Mentions: Models differed strongly in their initial NPPN response to eCO2 (Fig.6), generally overestimating the observed initial 11 ± 8% increase in NPPN at Duke FACE and underestimating the observed 35 ± 4% increase at ORNL FACE. Although N limitation did not strongly affect GPPN in the first year in most models, there were substantial differences in the first year's response among the models, in particular at ORNL FACE. Two models (CABLE and CLM4) showed an exceptionally low initial response of NPP at both sites (Fig.5). This low response was related to a near-zero response of GPPN (Fig.6a,b). In CLM4, this response resulted from the assumption that plants down-regulate GPP directly when N limited: CO2 fertilization of GPP is calculated in the absence of N limitation, and then reduced using N-limitation scalars if fNup is insufficient to support this amount of productivity. This low response did not happen in other models that followed a similar approach (DAYCENT and ED2.1), because of sufficient initial N supply. Another class of models simulated photosynthesis based on foliar N content (CABLE, GDAY, LPJ-GUESS, OCN, SDGVM, TECO). In these models, N limitation on GPP acts via foliar N concentrations: limited N availability reduces foliage N, which feeds back to limit GPP. This limitation takes time to develop, such that it was absent or weak in the initial response, but with a strong component of down-regulation in the longer term (Fig.6c,d).

Bottom Line: Nonetheless, many models showed qualitative agreement with observed component processes.The results suggest that improved representation of above-ground-below-ground interactions and better constraints on plant stoichiometry are important for a predictive understanding of eCO2 effects.Improved accuracy of soil organic matter inventories is pivotal to reduce uncertainty in the observed C-N budgets.

View Article: PubMed Central - PubMed

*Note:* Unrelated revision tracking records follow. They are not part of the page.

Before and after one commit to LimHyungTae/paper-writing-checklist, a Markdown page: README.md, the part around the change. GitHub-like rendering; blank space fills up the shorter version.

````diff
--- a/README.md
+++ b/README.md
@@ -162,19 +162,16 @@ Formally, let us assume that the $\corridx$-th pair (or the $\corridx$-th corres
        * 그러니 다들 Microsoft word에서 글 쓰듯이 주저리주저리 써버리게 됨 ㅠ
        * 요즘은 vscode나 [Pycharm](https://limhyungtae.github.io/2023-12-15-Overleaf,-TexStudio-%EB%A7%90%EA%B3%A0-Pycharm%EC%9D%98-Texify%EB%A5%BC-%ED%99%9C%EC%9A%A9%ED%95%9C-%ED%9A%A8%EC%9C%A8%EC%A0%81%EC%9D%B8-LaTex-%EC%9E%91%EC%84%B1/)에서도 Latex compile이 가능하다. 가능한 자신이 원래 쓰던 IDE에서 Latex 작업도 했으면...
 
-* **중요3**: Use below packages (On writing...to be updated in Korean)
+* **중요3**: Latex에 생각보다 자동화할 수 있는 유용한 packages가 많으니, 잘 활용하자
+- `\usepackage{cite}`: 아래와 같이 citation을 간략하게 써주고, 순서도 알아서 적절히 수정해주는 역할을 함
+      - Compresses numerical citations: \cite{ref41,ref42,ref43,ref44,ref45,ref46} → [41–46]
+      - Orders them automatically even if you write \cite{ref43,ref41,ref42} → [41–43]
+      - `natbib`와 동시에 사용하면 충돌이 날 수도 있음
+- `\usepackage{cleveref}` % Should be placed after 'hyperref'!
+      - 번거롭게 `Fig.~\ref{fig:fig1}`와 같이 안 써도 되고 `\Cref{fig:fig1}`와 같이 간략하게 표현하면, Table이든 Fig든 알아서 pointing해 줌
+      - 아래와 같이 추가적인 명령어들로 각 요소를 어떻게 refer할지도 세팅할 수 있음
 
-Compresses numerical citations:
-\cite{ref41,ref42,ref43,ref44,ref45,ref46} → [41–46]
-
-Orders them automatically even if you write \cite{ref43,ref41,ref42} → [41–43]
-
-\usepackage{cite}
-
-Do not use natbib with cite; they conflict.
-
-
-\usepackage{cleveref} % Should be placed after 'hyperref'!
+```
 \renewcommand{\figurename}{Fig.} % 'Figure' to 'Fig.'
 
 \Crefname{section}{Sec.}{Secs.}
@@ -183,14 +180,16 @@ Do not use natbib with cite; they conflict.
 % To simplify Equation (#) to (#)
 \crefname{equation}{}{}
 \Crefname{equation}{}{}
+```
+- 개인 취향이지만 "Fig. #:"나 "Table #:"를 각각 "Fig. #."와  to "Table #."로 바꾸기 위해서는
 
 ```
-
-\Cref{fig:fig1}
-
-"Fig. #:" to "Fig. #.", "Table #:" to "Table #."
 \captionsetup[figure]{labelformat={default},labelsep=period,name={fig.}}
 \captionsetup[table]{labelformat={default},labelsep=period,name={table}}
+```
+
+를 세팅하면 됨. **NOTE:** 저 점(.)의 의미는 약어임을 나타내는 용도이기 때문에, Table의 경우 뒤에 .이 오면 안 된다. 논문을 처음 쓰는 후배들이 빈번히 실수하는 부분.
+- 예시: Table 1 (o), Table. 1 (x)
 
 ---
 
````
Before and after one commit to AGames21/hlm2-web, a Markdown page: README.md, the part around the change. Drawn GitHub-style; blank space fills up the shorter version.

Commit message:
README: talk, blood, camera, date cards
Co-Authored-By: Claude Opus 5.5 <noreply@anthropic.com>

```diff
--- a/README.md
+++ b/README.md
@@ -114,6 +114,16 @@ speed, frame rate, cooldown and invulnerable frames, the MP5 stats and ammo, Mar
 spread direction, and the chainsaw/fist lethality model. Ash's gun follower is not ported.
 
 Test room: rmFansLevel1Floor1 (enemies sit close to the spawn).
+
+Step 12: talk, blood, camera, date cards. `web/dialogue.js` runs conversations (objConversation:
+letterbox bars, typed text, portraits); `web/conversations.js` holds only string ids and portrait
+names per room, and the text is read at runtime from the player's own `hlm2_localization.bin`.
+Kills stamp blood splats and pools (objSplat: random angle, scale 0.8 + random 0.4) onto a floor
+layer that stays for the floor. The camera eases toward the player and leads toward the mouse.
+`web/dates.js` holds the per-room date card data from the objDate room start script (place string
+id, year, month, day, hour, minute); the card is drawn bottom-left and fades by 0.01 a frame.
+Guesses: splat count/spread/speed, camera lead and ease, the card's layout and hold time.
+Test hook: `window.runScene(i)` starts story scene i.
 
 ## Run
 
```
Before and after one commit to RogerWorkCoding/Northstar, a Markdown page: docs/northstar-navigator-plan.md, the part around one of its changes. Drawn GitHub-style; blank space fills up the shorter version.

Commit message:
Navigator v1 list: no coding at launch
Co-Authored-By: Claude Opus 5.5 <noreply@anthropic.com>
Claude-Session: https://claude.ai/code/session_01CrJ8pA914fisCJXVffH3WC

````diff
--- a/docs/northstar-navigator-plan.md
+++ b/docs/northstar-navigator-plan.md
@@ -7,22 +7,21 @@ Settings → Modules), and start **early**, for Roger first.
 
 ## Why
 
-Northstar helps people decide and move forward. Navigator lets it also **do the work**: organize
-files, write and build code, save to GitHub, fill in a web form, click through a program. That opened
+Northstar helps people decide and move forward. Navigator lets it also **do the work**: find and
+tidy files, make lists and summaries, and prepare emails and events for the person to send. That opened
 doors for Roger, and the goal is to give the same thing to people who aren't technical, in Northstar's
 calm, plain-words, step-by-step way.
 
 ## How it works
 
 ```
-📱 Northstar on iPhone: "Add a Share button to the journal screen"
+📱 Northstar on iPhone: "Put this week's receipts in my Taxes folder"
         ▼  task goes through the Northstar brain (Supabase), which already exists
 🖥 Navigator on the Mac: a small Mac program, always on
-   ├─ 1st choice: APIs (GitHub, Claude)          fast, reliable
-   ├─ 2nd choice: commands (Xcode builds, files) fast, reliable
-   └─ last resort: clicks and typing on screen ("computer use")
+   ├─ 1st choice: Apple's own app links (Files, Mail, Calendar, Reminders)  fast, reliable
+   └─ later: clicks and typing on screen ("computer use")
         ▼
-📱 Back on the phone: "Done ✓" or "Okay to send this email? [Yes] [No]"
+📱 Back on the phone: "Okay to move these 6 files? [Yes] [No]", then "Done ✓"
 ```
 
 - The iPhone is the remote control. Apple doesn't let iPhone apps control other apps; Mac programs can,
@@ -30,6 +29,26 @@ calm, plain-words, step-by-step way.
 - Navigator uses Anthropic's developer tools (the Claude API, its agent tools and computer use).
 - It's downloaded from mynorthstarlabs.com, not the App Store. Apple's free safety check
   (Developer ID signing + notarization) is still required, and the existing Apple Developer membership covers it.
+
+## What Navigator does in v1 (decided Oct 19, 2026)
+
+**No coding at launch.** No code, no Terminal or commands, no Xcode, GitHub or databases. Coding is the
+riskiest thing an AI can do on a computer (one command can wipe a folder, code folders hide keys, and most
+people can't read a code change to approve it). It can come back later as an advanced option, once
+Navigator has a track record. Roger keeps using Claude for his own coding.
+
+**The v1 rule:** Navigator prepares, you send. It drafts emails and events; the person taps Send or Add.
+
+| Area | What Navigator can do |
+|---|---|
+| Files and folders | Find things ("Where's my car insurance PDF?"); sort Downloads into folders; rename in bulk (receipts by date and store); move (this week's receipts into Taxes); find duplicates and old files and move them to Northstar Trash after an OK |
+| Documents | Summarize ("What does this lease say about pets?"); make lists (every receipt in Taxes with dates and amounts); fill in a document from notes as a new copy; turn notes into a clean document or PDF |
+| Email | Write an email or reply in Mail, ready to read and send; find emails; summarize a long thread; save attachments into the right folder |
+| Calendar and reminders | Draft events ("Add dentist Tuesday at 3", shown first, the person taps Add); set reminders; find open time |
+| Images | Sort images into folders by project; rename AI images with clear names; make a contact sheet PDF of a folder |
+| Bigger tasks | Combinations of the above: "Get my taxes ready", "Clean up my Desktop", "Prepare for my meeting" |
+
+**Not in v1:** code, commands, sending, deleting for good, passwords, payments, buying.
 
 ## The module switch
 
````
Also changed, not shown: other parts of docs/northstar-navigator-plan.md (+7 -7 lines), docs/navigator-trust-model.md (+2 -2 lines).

Affiliation: Biogeochemical Integration Department, Max Planck Institute for Biogeochemistry, Hans-Knöll-Str. 10, D-07745, Jena, Germany.

Show MeSH